• ASSIGNED TASK: Here, the job is to give back every entry below unchanged, omitting pictures.

• EXERCISE INPUTS:

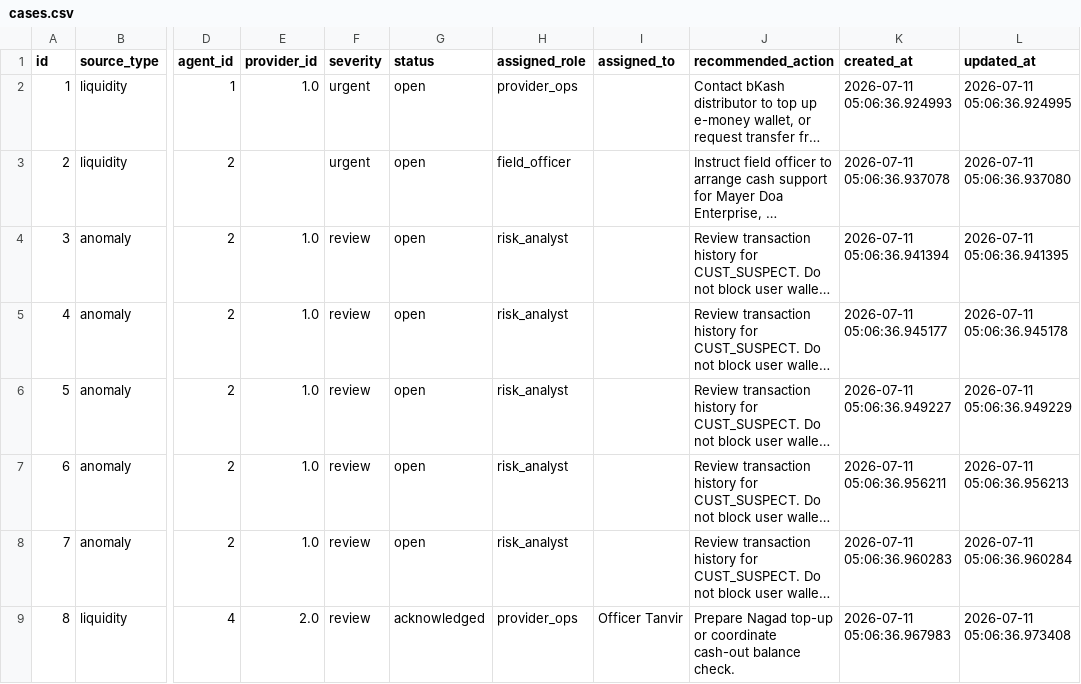
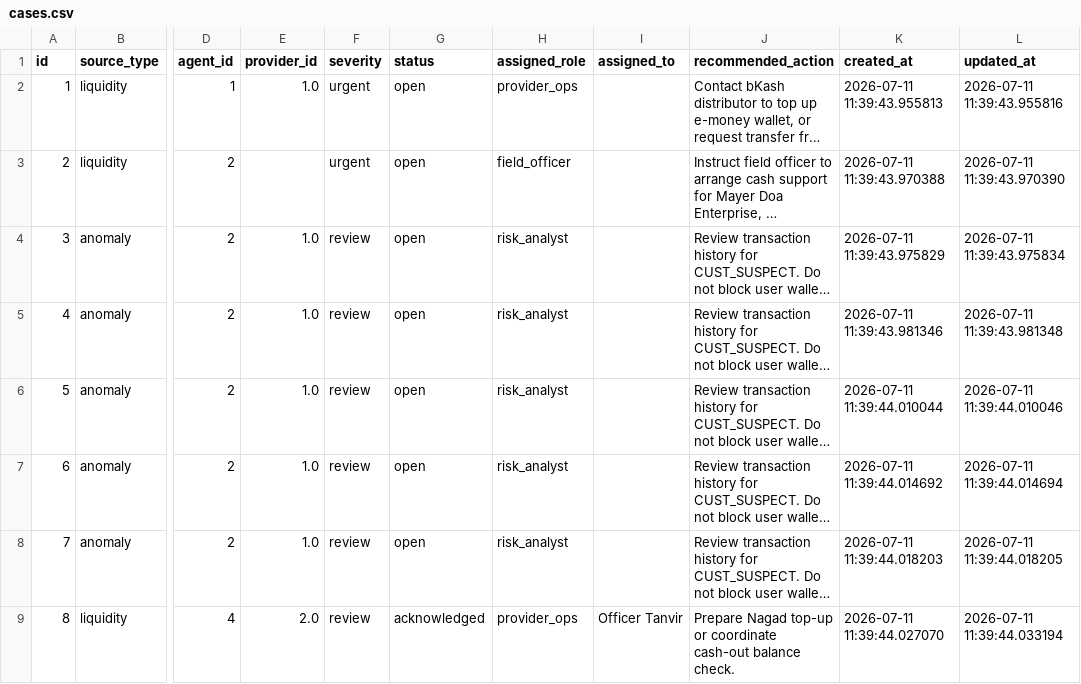
Before and after one commit to Farhadmu/Super-Agent-Liquidity-Risk-Intelligence-platform, a CSV file: data/synthetic/cases.csv, drawn as a sheet; only a part is shown, gaps mark what is left out; long unchanged cells end in …; the diff names each change by its address in the sheet, - before the commit and + after, or states it on an @@ line.

```diff
--- a/data/synthetic/cases.csv
+++ b/data/synthetic/cases.csv
-K2 (created_at): 2026-07-11 05:06:36.924993
+K2 (created_at): 2026-07-11 11:39:43.955813
-L2 (updated_at): 2026-07-11 05:06:36.924995
+L2 (updated_at): 2026-07-11 11:39:43.955816
-K3 (created_at): 2026-07-11 05:06:36.937078
+K3 (created_at): 2026-07-11 11:39:43.970388
-L3 (updated_at): 2026-07-11 05:06:36.937080
+L3 (updated_at): 2026-07-11 11:39:43.970390
-K4 (created_at): 2026-07-11 05:06:36.941394
+K4 (created_at): 2026-07-11 11:39:43.975829
-L4 (updated_at): 2026-07-11 05:06:36.941395
+L4 (updated_at): 2026-07-11 11:39:43.975834
-K5 (created_at): 2026-07-11 05:06:36.945177
+K5 (created_at): 2026-07-11 11:39:43.981346
-L5 (updated_at): 2026-07-11 05:06:36.945178
+L5 (updated_at): 2026-07-11 11:39:43.981348
-K6 (created_at): 2026-07-11 05:06:36.949227
+K6 (created_at): 2026-07-11 11:39:44.010044
-L6 (updated_at): 2026-07-11 05:06:36.949229
+L6 (updated_at): 2026-07-11 11:39:44.010046
-K7 (created_at): 2026-07-11 05:06:36.956211
+K7 (created_at): 2026-07-11 11:39:44.014692
-L7 (updated_at): 2026-07-11 05:06:36.956213
+L7 (updated_at): 2026-07-11 11:39:44.014694
-K8 (created_at): 2026-07-11 05:06:36.960283
+K8 (created_at): 2026-07-11 11:39:44.018203
-L8 (updated_at): 2026-07-11 05:06:36.960284
+L8 (updated_at): 2026-07-11 11:39:44.018205
-K9 (created_at): 2026-07-11 05:06:36.967983
+K9 (created_at): 2026-07-11 11:39:44.027070
-L9 (updated_at): 2026-07-11 05:06:36.973408
+L9 (updated_at): 2026-07-11 11:39:44.033194
```
Also changed, not shown: data/synthetic/anomaly_flags.csv, data/synthetic/case_events.csv, 10 other files.
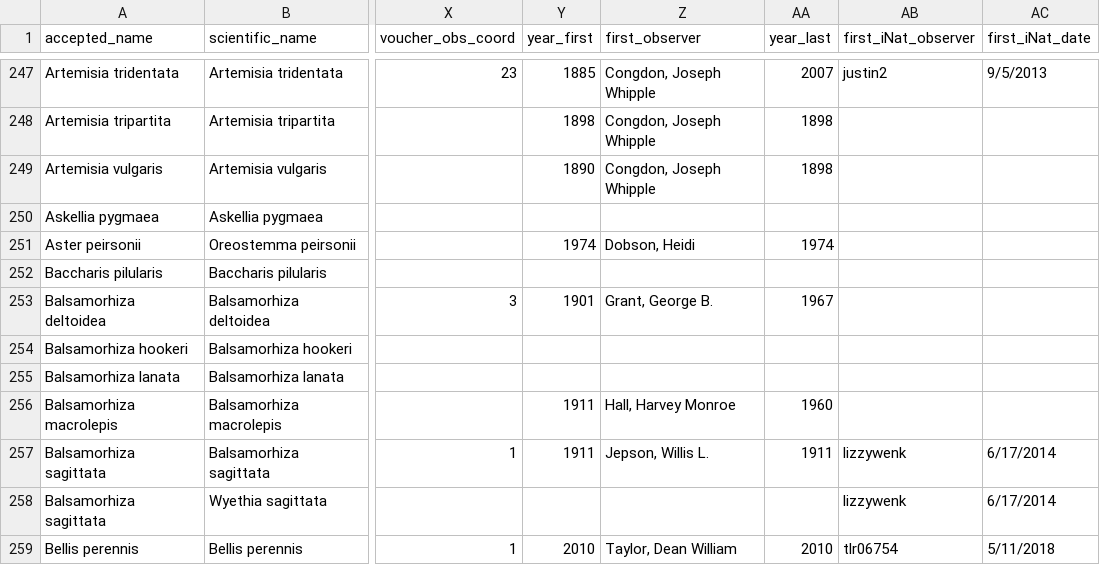
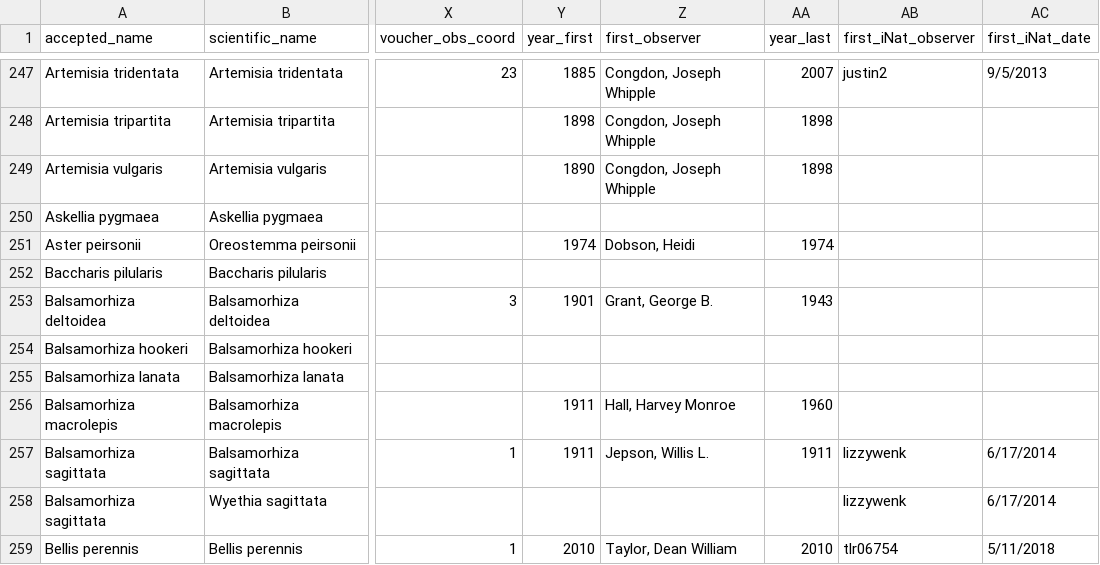
Before and after one commit to tmesaglio/Yosemite_Royal_species_lists, a CSV file: data_Yosemite/Yosemite_all_data_2024.08.28.csv, drawn as a sheet; only a part is shown, gaps mark what is left out; the diff covers the shown part only; the diff names each change by its address in the sheet, - before the commit and + after, or states it on an @@ line.

Commit message:
files for unseen/discoveries
In the process of checking all the last records for long unseen and new discoveries, I've decided some additional records are outside the park and removed a few species as having vouchers in the park.

```diff
--- a/data_Yosemite/Yosemite_all_data_2024.08.28.csv
+++ b/data_Yosemite/Yosemite_all_data_2024.08.28.csv
-AA253 (year_last): 1967
+AA253 (year_last): 1943
```
Also changed, not shown: 47 edited cells elsewhere in this file, 2 other files.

• SOLUTION FOR THIS EXERCISE:
Before and after one commit to Farhadmu/Super-Agent-Liquidity-Risk-Intelligence-platform, a CSV file: data/synthetic/cases.csv, drawn as a sheet; only a part is shown, gaps mark what is left out; long unchanged cells end in …; the diff names each change by its address in the sheet, - before the commit and + after, or states it on an @@ line.

```diff
--- a/data/synthetic/cases.csv
+++ b/data/synthetic/cases.csv
-K2 (created_at): 2026-07-11 05:06:36.924993
+K2 (created_at): 2026-07-11 11:39:43.955813
-L2 (updated_at): 2026-07-11 05:06:36.924995
+L2 (updated_at): 2026-07-11 11:39:43.955816
-K3 (created_at): 2026-07-11 05:06:36.937078
+K3 (created_at): 2026-07-11 11:39:43.970388
-L3 (updated_at): 2026-07-11 05:06:36.937080
+L3 (updated_at): 2026-07-11 11:39:43.970390
-K4 (created_at): 2026-07-11 05:06:36.941394
+K4 (created_at): 2026-07-11 11:39:43.975829
-L4 (updated_at): 2026-07-11 05:06:36.941395
+L4 (updated_at): 2026-07-11 11:39:43.975834
-K5 (created_at): 2026-07-11 05:06:36.945177
+K5 (created_at): 2026-07-11 11:39:43.981346
-L5 (updated_at): 2026-07-11 05:06:36.945178
+L5 (updated_at): 2026-07-11 11:39:43.981348
-K6 (created_at): 2026-07-11 05:06:36.949227
+K6 (created_at): 2026-07-11 11:39:44.010044
-L6 (updated_at): 2026-07-11 05:06:36.949229
+L6 (updated_at): 2026-07-11 11:39:44.010046
-K7 (created_at): 2026-07-11 05:06:36.956211
+K7 (created_at): 2026-07-11 11:39:44.014692
-L7 (updated_at): 2026-07-11 05:06:36.956213
+L7 (updated_at): 2026-07-11 11:39:44.014694
-K8 (created_at): 2026-07-11 05:06:36.960283
+K8 (created_at): 2026-07-11 11:39:44.018203
-L8 (updated_at): 2026-07-11 05:06:36.960284
+L8 (updated_at): 2026-07-11 11:39:44.018205
-K9 (created_at): 2026-07-11 05:06:36.967983
+K9 (created_at): 2026-07-11 11:39:44.027070
-L9 (updated_at): 2026-07-11 05:06:36.973408
+L9 (updated_at): 2026-07-11 11:39:44.033194
```
Also changed, not shown: data/synthetic/anomaly_flags.csv, data/synthetic/case_events.csv, 10 other files.
Before and after one commit to tmesaglio/Yosemite_Royal_species_lists, a CSV file: data_Yosemite/Yosemite_all_data_2024.08.28.csv, drawn as a sheet; only a part is shown, gaps mark what is left out; the diff covers the shown part only; the diff names each change by its address in the sheet, - before the commit and + after, or states it on an @@ line.

Commit message:
files for unseen/discoveries
In the process of checking all the last records for long unseen and new discoveries, I've decided some additional records are outside the park and removed a few species as having vouchers in the park.

```diff
--- a/data_Yosemite/Yosemite_all_data_2024.08.28.csv
+++ b/data_Yosemite/Yosemite_all_data_2024.08.28.csv
-AA253 (year_last): 1967
+AA253 (year_last): 1943
```
Also changed, not shown: 47 edited cells elsewhere in this file, 2 other files.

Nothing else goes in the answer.